Adapted from the book jacket:
Crimes Against Humanity: A Normative Account provides a philosophical analysis of some of the most difficult issues in international criminal law, especially why some crimes are properly thought to harm humanity and hence to be prosecutable in international tribunals.
The book focuses on the moral, legal and political questions that arise when individuals who commit mass or collective crimes, such as crimes against humanity, are held accountable by international criminal tribunals.
To be defensible, international criminal law must move beyond honoring the victims of horrific harms and must embrace norms that support an international rule of law. If international law is to achieve the respect and fidelity to law that is the hallmark of most domestic law settings, defendants’ rights must be given at least as much attention as victims’ rights.
The discussions in Crimes Against Humanity are a mixture of philosophical analysis and assessments of developments in international criminal law, including lengthy discussions of the Eichmann, Pinochet and Tadic cases.
“This book is the first attempt to lay out a normative theory that would support international prosecutions of the sort that are occurring in international criminal courts in the Hague and Arusha,” said May, an expert in moral and legal responsibility as well as international criminal law.
“To do so, I defend a more limited role for such international criminal courts than many defenders of these courts would like, but I do provide a grounding for these courts, nonetheless contrary to the current position of the United States government, which opposes the new International Criminal Court.”

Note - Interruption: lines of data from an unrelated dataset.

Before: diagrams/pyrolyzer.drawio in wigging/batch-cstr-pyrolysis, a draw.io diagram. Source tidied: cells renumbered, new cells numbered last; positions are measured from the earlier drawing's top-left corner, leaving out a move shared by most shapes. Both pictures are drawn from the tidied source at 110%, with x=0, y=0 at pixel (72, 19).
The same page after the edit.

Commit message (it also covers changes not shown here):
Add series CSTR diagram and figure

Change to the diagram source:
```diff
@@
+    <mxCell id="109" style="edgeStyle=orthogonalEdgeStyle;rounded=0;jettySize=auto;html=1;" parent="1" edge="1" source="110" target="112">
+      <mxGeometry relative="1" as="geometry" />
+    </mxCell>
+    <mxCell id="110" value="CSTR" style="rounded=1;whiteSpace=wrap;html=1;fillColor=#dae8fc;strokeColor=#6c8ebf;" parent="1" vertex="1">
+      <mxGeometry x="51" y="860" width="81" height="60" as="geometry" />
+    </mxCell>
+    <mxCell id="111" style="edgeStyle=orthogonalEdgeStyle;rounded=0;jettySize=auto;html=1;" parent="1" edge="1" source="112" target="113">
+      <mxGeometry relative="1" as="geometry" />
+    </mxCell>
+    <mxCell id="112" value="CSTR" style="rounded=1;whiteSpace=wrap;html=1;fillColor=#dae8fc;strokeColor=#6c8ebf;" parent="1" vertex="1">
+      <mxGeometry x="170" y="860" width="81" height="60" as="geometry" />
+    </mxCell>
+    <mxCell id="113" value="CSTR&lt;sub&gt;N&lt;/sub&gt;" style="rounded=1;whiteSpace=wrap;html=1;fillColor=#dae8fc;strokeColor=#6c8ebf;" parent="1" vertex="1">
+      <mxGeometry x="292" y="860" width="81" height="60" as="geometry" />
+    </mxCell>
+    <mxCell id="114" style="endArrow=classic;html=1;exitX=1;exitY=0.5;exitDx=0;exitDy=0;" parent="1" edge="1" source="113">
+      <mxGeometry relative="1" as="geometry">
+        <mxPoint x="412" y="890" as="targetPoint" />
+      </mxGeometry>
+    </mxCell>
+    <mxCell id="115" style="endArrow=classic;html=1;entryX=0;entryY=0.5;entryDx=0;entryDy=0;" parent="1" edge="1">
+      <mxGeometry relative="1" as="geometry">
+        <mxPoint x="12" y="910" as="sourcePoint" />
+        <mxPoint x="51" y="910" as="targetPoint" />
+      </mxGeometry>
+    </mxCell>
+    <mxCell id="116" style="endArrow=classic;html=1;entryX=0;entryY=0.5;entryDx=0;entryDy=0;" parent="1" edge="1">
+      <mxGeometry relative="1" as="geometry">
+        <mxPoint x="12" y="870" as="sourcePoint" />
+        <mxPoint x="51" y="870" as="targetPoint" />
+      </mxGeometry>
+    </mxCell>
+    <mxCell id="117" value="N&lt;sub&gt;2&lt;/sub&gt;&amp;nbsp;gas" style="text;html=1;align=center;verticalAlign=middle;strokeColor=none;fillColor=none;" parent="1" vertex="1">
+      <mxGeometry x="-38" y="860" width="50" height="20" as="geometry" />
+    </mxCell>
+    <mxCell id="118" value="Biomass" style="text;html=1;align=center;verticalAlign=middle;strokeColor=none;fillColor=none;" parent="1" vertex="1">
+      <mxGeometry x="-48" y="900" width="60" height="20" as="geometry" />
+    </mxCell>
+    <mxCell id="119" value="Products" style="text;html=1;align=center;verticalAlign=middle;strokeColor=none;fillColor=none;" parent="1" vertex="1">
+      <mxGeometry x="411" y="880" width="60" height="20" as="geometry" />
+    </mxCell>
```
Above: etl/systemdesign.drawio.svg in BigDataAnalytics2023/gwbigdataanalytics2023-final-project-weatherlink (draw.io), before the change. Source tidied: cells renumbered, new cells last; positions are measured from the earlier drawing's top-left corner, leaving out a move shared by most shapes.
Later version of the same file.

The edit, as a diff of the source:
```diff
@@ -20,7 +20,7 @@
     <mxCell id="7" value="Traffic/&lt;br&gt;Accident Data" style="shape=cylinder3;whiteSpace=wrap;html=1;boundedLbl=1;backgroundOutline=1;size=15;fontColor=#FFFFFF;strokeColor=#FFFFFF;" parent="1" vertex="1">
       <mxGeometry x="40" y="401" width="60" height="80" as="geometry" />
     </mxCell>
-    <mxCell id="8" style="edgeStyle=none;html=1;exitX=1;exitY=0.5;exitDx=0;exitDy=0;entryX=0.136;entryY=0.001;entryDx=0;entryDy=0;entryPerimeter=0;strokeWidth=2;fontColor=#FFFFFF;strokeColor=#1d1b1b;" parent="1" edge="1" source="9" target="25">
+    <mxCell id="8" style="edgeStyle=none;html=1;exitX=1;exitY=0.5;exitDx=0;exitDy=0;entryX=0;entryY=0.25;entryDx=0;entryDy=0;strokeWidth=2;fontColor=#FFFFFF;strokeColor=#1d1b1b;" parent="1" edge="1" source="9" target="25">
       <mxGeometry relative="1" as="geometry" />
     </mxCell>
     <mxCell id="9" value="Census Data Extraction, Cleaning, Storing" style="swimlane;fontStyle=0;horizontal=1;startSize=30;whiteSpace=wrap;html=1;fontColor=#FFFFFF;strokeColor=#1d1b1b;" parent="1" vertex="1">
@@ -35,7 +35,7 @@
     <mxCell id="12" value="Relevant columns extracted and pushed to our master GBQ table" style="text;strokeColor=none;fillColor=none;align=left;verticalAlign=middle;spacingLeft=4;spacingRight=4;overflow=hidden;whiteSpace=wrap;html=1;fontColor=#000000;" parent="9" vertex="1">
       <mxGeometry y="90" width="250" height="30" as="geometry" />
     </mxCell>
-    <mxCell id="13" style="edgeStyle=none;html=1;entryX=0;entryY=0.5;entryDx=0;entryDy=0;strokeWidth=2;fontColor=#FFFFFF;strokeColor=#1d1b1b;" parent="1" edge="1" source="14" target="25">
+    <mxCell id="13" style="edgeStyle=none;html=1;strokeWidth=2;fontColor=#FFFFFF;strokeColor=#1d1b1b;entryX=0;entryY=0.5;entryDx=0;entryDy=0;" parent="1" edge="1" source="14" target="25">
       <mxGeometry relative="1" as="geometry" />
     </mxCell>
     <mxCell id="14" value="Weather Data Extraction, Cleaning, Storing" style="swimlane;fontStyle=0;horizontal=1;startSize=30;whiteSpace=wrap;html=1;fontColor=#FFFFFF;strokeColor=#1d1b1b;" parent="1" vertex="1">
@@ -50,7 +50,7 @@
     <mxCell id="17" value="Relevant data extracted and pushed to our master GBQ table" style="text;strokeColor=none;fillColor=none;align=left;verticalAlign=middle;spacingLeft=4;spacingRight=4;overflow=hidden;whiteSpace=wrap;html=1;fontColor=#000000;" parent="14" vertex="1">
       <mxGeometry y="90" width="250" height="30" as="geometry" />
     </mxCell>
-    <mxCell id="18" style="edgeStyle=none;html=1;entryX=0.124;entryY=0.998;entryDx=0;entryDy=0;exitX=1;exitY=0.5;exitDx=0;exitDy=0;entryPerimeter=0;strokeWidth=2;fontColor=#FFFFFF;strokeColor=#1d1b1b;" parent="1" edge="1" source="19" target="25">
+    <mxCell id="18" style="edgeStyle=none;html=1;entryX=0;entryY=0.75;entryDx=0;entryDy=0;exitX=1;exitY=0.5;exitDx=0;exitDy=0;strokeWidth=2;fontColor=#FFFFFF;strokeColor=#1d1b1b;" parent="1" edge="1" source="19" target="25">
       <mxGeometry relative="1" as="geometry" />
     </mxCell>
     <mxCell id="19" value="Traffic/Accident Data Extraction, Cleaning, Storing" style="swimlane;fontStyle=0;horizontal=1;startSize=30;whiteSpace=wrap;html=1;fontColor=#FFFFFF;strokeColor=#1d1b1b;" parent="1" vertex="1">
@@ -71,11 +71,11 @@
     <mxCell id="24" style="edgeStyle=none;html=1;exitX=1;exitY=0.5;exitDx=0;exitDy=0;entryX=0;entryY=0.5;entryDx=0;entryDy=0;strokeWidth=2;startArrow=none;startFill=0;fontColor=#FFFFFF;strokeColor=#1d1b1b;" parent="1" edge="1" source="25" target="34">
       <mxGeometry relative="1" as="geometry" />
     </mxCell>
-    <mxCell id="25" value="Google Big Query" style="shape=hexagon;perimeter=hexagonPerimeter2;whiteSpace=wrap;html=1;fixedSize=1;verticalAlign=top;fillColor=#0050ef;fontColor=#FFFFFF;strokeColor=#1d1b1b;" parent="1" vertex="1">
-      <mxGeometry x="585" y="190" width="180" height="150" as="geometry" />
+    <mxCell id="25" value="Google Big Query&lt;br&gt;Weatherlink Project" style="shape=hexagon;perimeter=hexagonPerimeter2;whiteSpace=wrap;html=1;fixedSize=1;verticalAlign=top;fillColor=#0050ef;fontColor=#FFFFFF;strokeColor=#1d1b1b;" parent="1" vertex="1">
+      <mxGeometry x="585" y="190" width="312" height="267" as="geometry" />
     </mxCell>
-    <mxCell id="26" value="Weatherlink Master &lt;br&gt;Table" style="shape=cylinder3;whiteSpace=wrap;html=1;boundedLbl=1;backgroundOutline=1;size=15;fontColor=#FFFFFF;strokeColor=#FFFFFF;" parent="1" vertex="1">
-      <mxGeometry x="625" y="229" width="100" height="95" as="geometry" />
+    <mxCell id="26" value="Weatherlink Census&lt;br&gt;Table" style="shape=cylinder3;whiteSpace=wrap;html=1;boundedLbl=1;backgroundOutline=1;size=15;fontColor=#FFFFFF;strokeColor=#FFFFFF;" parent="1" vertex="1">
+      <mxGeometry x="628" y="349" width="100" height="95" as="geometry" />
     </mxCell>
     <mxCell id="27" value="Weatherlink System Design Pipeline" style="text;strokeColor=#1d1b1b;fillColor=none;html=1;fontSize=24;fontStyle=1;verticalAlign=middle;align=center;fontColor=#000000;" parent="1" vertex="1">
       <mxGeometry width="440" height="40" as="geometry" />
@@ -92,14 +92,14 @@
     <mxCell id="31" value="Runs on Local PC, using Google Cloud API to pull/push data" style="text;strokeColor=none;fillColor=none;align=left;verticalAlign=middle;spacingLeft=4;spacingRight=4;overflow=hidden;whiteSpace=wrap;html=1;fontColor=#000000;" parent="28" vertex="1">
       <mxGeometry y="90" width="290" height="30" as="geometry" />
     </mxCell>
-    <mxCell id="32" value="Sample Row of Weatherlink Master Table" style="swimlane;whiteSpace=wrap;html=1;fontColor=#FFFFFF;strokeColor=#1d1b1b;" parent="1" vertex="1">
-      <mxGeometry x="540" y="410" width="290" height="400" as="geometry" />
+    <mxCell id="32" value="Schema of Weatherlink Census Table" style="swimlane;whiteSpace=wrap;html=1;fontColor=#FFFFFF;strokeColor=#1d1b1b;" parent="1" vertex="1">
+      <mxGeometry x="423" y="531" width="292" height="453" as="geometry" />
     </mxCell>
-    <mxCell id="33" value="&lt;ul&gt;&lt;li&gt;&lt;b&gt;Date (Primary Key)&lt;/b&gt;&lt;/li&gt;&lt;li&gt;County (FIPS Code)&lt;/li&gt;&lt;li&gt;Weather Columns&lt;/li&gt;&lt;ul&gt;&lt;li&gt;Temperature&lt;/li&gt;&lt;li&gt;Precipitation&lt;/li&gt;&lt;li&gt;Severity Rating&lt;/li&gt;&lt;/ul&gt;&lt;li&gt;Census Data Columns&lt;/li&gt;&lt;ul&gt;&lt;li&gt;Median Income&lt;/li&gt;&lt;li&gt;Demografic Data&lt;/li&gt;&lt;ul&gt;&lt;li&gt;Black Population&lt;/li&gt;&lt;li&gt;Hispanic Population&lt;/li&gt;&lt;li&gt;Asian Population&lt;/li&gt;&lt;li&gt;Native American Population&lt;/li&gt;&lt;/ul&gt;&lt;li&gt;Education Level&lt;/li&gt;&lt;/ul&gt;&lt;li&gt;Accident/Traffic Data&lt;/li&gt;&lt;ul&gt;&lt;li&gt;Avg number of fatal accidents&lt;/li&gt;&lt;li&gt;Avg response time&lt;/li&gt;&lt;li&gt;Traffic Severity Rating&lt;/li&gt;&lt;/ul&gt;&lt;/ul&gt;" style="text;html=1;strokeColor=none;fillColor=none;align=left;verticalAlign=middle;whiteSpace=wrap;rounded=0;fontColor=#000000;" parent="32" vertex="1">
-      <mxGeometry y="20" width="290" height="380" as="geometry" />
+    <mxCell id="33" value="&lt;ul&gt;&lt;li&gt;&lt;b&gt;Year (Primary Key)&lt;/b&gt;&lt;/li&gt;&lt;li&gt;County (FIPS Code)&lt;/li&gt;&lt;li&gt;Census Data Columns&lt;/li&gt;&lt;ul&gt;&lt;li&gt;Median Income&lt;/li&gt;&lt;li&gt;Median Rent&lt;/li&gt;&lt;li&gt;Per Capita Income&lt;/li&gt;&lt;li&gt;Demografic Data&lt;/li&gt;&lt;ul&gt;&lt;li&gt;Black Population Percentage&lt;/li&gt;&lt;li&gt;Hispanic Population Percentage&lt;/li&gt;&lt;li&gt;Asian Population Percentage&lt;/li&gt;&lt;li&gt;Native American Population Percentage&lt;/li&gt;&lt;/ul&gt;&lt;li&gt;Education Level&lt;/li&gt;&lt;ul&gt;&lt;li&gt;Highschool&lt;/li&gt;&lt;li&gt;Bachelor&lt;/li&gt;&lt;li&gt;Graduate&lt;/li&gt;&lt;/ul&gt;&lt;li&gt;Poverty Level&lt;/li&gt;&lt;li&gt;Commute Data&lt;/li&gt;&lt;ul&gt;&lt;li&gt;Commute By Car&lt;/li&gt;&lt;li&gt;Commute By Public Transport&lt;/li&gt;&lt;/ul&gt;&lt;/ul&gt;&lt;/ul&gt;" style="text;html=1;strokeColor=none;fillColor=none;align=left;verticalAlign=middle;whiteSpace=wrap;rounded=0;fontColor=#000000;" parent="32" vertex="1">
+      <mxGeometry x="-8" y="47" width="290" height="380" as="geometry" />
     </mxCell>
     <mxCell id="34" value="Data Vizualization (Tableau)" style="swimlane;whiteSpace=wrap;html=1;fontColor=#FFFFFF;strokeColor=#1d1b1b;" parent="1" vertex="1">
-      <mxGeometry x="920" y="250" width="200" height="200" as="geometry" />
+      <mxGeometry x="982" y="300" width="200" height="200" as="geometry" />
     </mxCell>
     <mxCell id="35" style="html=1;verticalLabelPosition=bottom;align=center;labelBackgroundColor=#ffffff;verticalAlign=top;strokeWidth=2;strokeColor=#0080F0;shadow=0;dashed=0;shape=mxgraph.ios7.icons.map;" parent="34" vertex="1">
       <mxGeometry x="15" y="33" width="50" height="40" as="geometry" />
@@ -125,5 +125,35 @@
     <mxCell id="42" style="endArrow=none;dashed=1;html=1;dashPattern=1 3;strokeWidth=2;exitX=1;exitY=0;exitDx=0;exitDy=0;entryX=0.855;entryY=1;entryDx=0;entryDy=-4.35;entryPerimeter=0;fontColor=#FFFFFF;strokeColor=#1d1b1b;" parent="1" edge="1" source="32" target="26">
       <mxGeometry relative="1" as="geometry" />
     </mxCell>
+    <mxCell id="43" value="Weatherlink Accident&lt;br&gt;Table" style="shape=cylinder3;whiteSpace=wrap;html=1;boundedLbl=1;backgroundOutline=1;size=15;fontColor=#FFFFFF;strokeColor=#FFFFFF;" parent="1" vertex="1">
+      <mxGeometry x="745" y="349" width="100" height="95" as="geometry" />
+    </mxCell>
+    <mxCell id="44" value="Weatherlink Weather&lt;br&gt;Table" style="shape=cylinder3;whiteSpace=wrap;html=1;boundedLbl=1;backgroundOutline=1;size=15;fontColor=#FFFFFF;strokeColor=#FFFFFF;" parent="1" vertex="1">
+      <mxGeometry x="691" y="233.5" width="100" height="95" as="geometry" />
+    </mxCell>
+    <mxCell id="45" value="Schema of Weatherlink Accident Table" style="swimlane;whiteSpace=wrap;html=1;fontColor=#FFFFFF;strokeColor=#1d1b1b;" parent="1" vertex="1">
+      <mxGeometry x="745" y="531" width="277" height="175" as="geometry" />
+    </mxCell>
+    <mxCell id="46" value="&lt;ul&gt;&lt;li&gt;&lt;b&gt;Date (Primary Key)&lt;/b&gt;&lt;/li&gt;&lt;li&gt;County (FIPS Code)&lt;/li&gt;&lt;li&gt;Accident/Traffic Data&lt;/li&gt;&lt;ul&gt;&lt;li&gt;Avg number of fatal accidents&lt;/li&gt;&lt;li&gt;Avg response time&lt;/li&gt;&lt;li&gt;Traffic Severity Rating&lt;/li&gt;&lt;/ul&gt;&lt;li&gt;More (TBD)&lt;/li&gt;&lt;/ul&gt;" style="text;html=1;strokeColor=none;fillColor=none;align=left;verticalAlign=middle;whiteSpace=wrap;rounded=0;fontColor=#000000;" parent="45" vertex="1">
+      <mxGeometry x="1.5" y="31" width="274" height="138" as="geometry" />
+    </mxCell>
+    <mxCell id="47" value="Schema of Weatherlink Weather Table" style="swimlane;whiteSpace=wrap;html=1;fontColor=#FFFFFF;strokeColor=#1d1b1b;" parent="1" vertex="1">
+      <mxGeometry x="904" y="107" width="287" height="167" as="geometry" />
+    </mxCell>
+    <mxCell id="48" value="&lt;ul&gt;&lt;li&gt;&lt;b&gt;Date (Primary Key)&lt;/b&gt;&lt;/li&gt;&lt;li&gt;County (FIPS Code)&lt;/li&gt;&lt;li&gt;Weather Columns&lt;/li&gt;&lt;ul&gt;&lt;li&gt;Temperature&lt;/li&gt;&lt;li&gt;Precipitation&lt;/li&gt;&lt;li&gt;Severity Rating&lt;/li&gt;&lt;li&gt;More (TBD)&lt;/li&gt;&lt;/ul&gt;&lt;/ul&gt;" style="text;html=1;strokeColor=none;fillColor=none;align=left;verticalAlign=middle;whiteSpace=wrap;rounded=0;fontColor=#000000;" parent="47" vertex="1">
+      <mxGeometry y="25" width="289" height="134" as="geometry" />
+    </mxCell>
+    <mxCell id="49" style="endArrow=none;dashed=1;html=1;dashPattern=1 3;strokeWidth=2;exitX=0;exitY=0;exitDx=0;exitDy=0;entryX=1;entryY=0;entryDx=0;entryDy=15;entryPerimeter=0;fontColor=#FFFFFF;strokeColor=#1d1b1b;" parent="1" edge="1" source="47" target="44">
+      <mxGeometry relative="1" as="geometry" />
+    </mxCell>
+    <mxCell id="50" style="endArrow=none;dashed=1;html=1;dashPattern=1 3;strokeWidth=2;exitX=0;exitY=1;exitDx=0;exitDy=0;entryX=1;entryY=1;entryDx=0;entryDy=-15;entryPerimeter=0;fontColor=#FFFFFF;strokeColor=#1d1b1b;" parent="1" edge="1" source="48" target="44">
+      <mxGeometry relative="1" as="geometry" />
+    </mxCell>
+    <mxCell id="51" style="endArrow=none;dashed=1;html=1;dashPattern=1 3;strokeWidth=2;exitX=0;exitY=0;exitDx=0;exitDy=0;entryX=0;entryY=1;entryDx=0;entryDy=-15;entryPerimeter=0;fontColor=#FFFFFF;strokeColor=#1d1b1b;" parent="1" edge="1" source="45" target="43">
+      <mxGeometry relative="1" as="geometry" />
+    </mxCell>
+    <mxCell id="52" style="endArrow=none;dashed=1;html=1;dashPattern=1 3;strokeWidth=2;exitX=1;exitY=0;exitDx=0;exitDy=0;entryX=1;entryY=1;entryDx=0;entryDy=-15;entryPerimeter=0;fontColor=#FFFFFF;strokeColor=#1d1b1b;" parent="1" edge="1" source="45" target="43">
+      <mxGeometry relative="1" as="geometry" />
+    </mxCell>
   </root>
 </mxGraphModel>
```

The book is the first of a projected three-volume set. The second book will be called War Crimes and Just Wars and the third will be Crimes Against Peace and Unjust Wars.